Netflix is currently screening a documentary about the doomed original production of Merrily, called The Best Worst Thing That Ever Could Have Happened. The film is a labor of love directed by Lonny Price, the actor who played Charley. After MerrilyPrice left Broadway and went on to a career as a regional theater director. In addition to recent interviews with the cast and crew, Price benefited from hours of film footage from 1981 that was shot for an unaired ABC documentary, as well as video from a reunion concert fundraiser in 2002. 

Some of Merrily’s young cast, like Jason Alexander and Jim Walton, have enjoyed successful acting careers. Others left the theater long ago. All of them look back at their experience with wistful awe. They made me think of comparably intense experiences from my own youth, such as founding Student Review at BYU, or performing at Palace Playhouse and the Hale Center Theatre. Later scenes in the documentary reminded me of various impromptu reunions of the gang over the years, when we met again as adults but still recognized the profound connections we share.

What I found most fascinating was the portrait of Sondheim and Prince in 1981 as middle-aged artists at a crossroads. Prince is the one who came up with the dubious idea of casting the show with inexperienced youths, because he saw their energy as essential to the show’s themes. As Prince observed years later, young people don’t understand “they’re building something.” Prince sincerely believed his concept would work, right up until the brutal opening night. Meanwhile Sondheim was on fire, composing amazing songs with an ease he hadn’t felt since his own youth. 

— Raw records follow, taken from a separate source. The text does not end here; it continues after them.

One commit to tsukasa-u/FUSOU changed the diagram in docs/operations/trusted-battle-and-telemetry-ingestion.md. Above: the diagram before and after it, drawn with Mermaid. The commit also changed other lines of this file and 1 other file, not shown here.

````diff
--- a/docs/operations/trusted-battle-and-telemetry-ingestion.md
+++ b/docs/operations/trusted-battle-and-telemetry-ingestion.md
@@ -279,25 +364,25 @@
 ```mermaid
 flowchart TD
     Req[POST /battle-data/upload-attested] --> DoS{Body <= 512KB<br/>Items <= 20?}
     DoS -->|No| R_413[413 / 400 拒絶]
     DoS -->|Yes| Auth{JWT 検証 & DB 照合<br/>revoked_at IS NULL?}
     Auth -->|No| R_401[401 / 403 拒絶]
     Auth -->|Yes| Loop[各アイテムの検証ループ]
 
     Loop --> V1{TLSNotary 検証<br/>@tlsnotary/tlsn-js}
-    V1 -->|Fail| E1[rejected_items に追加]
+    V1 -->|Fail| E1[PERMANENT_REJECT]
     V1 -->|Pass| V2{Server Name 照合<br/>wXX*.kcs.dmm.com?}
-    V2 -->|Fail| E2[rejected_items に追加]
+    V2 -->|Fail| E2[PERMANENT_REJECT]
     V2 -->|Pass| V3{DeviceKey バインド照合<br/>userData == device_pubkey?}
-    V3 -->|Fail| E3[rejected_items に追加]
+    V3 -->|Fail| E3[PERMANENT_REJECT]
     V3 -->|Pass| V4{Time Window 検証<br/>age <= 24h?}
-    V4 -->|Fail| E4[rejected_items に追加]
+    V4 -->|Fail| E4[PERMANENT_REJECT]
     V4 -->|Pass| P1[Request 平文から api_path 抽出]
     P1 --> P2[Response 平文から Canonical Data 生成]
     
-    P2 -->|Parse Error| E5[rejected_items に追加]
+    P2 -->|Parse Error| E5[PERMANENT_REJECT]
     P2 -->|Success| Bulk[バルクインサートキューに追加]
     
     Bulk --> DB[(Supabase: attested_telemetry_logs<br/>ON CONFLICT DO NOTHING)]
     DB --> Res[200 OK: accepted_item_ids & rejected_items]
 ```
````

The juvenile cast comes across as overwhelmed but enthusiastic, and constantly radiating energy. On one level, Prince and Sondheim are like aging vampires – inviting themselves to a cast member’s member’s birthday party, then staying all night to hang with the perky teens and 20somethings. I wish I had a bootleg recording of Stephen Sondheim playing “Happy Birthday” on the piano in my apartment when I turned 21.

On the other hand, it would be a mistake to cede creativity to young people. Samuel Johnson described second marriages as “the triumph of hope over experience.” That’s also a pretty good definition of a successful life. In the case of Stephen Sondheim and Hal Prince, examining the energy of youth gave them a shot of youthful energy right when they needed it.

No comments:

Post a Comment